Well, that future is here. In Dallas, as well as Baton Rouge, it looks like the cops were wearing body armor, but as Breitbart’s A.W.R. Hawkins points out, body armor will typically stop a pistol bullet, but not a rifle bullet. And so, of course, determined cop killers are now firing rifles.
Obviously, we are in an arms race: cops vs. criminals. Okay. Let’s confront that reality head-on and hereby highly resolve that we, the forces of order and civilization, will prevail. If it’s Us vs. Them, let’s choose Us.
Fortunately, we have resources—we are smarter than they are. So in addition to whatever law-and-order measures we might need—and I’m for all of them—we also need a crash R&D program, so that armor once again is ahead of ammo.
And as I wrote, no idea, no matter how blue-sky, should be off the table: not drones, not mobile deflector shields, not anything.
Indeed, maybe we need an X-Prize. An X-Prize, of course, is a prize for the best new idea. The origins of the concept trace back to the early 18th century, when England promised big money to whoever could solve a critical challenge to naval navigation. This fascinating history was ably recorded a few years ago by Dava Sobel, author of the best-selling book, Longitude: The True Story of a Lone Genius Who Solved the Greatest Scientific Problem of His Time.
More recently, the idea of a prize for applied genius was revived by an American, Peter Diamandis, who used the idea to incentivize private space travel; as is so often the case, the lure of money proved effective, and so, in 2004, a brief space trip happened, and the first X-Prize was awarded.
They are all worthy missions. But now, mournfully, we see that there’s a new and more urgent mission—keeping our police officers alive.
Of course, the money for an X-Prize has to come from somewhere. Three hundred years ago, the money came from the government; more recently, the money has come from private-sector visionaries.

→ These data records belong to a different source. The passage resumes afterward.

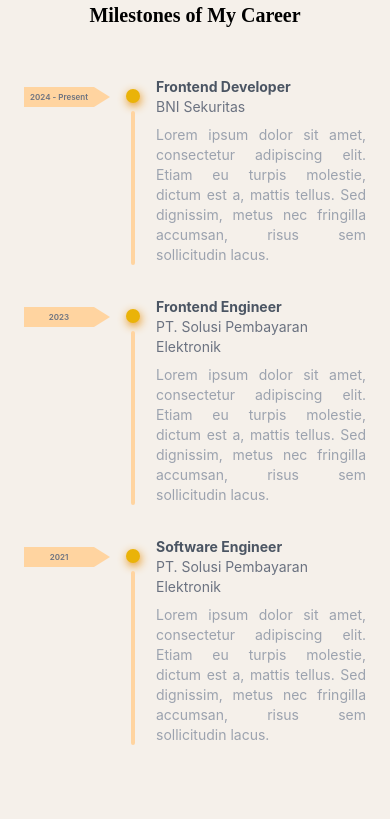
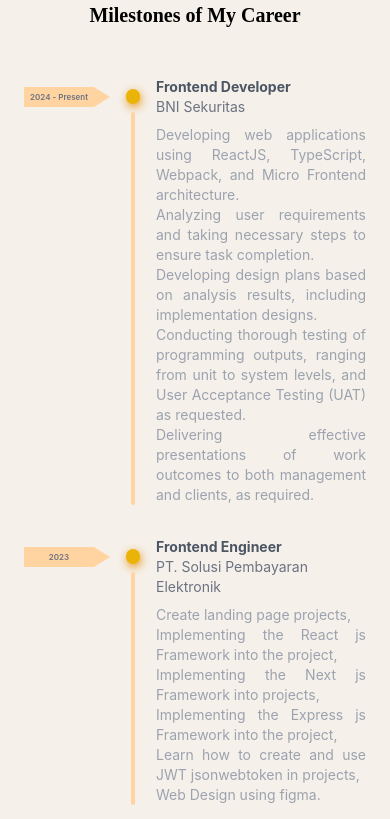
Before and after one commit to ouzymaulana/PORTFOLIO, a React (Create React App) app: page / in a window 390 px wide. Shown: the part 3102-3921 px from the top of the page. Built offline with nearby package versions, Linux system fonts and the light colour scheme; a web font is replaced by a local one.

Commit message:
add job description

```diff
--- a/src/Components/Experience/index.jsx
+++ b/src/Components/Experience/index.jsx
@@ -38,10 +38,22 @@ const Experience = () => {
                 Frontend Developer
               </h3>
               <p class="text-gray-500 max-sm:text-sm">BNI Sekuritas</p>
-              <p class="text-sm text-gray-400 mt-2 text-justify">
-                Lorem ipsum dolor sit amet, consectetur adipiscing elit. Etiam
-                eu turpis molestie, dictum est a, mattis tellus. Sed dignissim,
-                metus nec fringilla accumsan, risus sem sollicitudin lacus.
+              <p class="text-sm text-gray-400 mt-2 text-justify job-desc">
+                Developing web applications using ReactJS, TypeScript, Webpack,
+                and Micro Frontend architecture.
+                <br />
+                Analyzing user requirements and taking necessary steps to ensure
+                task completion.
+                <br />
+                Developing design plans based on analysis results, including
+                implementation designs.
+                <br />
+                Conducting thorough testing of programming outputs, ranging from
+                unit to system levels, and User Acceptance Testing (UAT) as
+                requested.
+                <br />
+                Delivering effective presentations of work outcomes to both
+                management and clients, as required.
               </p>
             </div>
           </div>
@@ -68,10 +80,18 @@ const Experience = () => {
               <p class="text-gray-500 max-sm:text-sm">
                 PT. Solusi Pembayaran Elektronik
               </p>
-              <p class="text-sm text-gray-400 mt-2 text-justify">
-                Lorem ipsum dolor sit amet, consectetur adipiscing elit. Etiam
-                eu turpis molestie, dictum est a, mattis tellus. Sed dignissim,
-                metus nec fringilla accumsan, risus sem sollicitudin lacus.
+              <p class="text-sm text-gray-400 mt-2 text-justify job-desc">
+                Create landing page projects,
+                <br />
+                Implementing the React js Framework into the project,
+                <br />
+                Implementing the Next js Framework into projects,
+                <br />
+                Implementing the Express js Framework into the project,
+                <br />
+                Learn how to create and use JWT jsonwebtoken in projects,
+                <br />
+                Web Design using figma.
               </p>
             </div>
           </div>
@@ -98,10 +118,19 @@ const Experience = () => {
               <p class="text-gray-500 max-sm:text-sm">
                 PT. Solusi Pembayaran Elektronik
               </p>
-              <p class="text-sm text-gray-400 mt-2 text-justify">
-                Lorem ipsum dolor sit amet, consectetur adipiscing elit. Etiam
-                eu turpis molestie, dictum est a, mattis tellus. Sed dignissim,
-                metus nec fringilla accumsan, risus sem sollicitudin lacus.
+              <p class="text-sm text-gray-400 mt-2 text-justify job-desc">
+                In-depth knowledge of HTML-CSS, PHP, basic Javascript and how to
+                use it,
+                <br />
+                Working with databases using MySql,
+                <br />
+                Working with CodeIgniter framework,
+                <br />
+                Consume data from Global API,
+                <br />
+                Using GIT and GITHUB,
+                <br />
+                Build a web-based e-commerce application.
               </p>
             </div>
           </div>
--- a/src/Components/Experience/style.css
+++ b/src/Components/Experience/style.css
@@ -22,6 +22,10 @@
   box-shadow: 1px 3px 10px rgb(231, 149, 27);
 }
 
+.job-desc {
+  width: 480px;
+}
+
 @media (max-width: 560px) {
   .career .arrow {
     width: 120px;
@@ -38,4 +42,8 @@
     border-bottom: 10px solid transparent;
     border-left: 16px solid #ffd4a0;
   }
+
+  .job-desc {
+    width: auto;
+  }
 }
```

Yet either way, it has to be done, because this fight is not just for the Thin Blue Line. It is a fight for all of us.